Chants of “Send her back!” seemed to have little impact on the firm-footed Congresswoman Ilhan Omar, one of the four young women of color in the crosshairs of the embattled U.S. president.
It may have been his chant but it was her idea to join the Congressional Black Caucus and visit Ghana on the occasion of the 400th anniversary of the arrival of enslaved Africans in Virginia.
Congresswoman Omar even snapped some photos of herself with House Speaker Nancy Pelosi stepping through the “Door of Return” – a pan-African initiative in support of the U.N. International Decade for People of African Descent whose goal was to launch a new era of cooperation between Africa and the Diaspora in the 21st century.
“They said ‘send her back,’ Omar wrote in her Instagram and Twitter posts, “but Speaker [Pelosi] didn’t just make arrangement to send me back, she went back with me!”
The CBC delegation includes the distinguished Majority Whip James Clyburn, Chairwoman of the Congressional Black Caucus Karen Bass, Co-Chair of the Democratic Steering and Policy Committee Congresswoman Barbara Lee and icon of the Congress, John Lewis.
Chairwoman Bass said: “400 years ago this year, our ancestors were first brought to this continent in chains.
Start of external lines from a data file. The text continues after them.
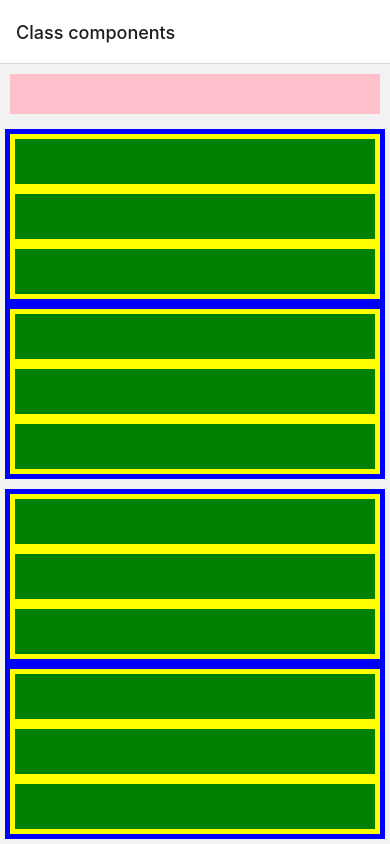
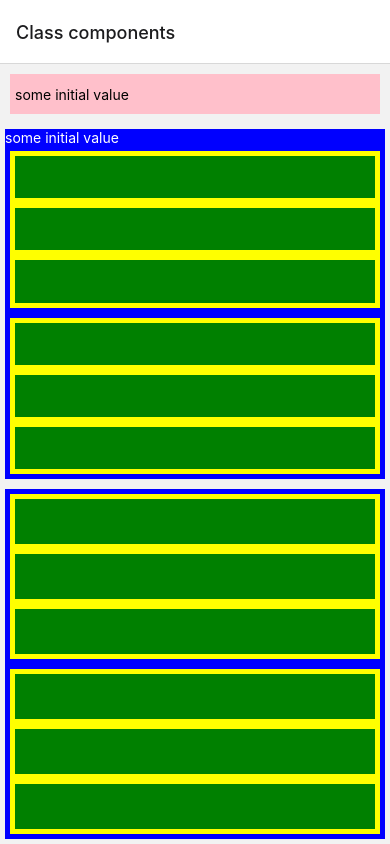
Before and after one commit to firdousali86/Batch4, a React Native app: screen /testClassComp in a window 390 px wide. Built offline with nearby package versions, Linux system fonts and the light colour scheme.

Commit message:
making component like a purecomponent

```diff
--- a/package.json
+++ b/package.json
@@ -12,6 +12,7 @@
   "dependencies": {
     "@react-navigation/native": "^6.1.9",
     "@react-navigation/native-stack": "^6.9.15",
+    "lodash": "^4.17.21",
     "react": "18.2.0",
     "react-native": "0.72.6",
     "react-native-safe-area-context": "^4.7.3",
--- a/src/containers/TestClassComp/LevelOne.js
+++ b/src/containers/TestClassComp/LevelOne.js
@@ -1,11 +1,14 @@
-import React from 'react';
+import React, {useState} from 'react';
 import {View, Text} from 'react-native';
 
 import LevelTwo from './LevelTwo';
+import _ from 'lodash';
 
-class LevelOne extends React.PureComponent {
+class LevelOne extends React.Component {
   constructor(props) {
     super(props);
+
+    this.state = {sometext: props.inputText};
 
     console.log('level one constructor');
   }
@@ -14,15 +17,31 @@ class LevelOne extends React.PureComponent {
     console.log('level one CDM');
   }
 
-  componentDidUpdate() {
+  shouldComponentUpdate(nextProps, nextState) {
+    const decision = nextProps.inputText !== this.props.inputText;
+
+    return decision;
+  }
+
+  componentDidUpdate(prevProps) {
     console.log('level one CDU');
+
+    console.log(prevProps);
+    console.log(this.props);
+
+    if (prevProps.inputText !== this.props.inputText) {
+      this.setState({sometext: this.props.inputText});
+    }
   }
 
   render() {
     console.log('level 1 rerendered');
 
+    const {sometext} = this.state;
+
     return (
       <View style={{flex: 1, margin: 5, backgroundColor: 'blue'}}>
+        <Text style={{color: 'white'}}>{sometext}</Text>
         <LevelTwo></LevelTwo>
         <LevelTwo></LevelTwo>
       </View>
--- a/src/containers/TestClassComp/index.js
+++ b/src/containers/TestClassComp/index.js
@@ -8,7 +8,7 @@ class TestClassComp extends React.Component {
     super(props);
 
     this.state = {
-      inputText: '',
+      inputText: 'some initial value',
     };
   }
 
@@ -28,7 +28,7 @@ class TestClassComp extends React.Component {
         />
 
         <LevelOne inputText={inputText}></LevelOne>
-        <LevelOne inputText={inputText}></LevelOne>
+        <LevelOne></LevelOne>
       </View>
     );
   }
```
On this delegation, 12 Members of the Congressional Black Caucus will return to the African continent as Members of the United States Congress.
“We have come so far but we still have so far to go. Among the history being made this trip, I am very much also looking forward to witnessing the first woman Speaker of the United States House of Representatives address the Ghanaian parliament. I thank Speaker Pelosi for leading this important trip and for joining us in sending a signal of mutual respect and partnership to Ghana and the continent of Africa as a whole.”
Speaker Pelosi will also be leading a Congressional delegation to U.S. Army Africa headquarters at a time of concern about the spiraling rise of military operations on the continent. The number of U.S. military personnel on the continent has jumped 170 percent, from 2,600 to 7,000.
Military missions – activities, programs and exercises – have risen 1,900, and the number of commandos has grown exponentially, along with the size and scope of AFRICOM’s constellation of bases.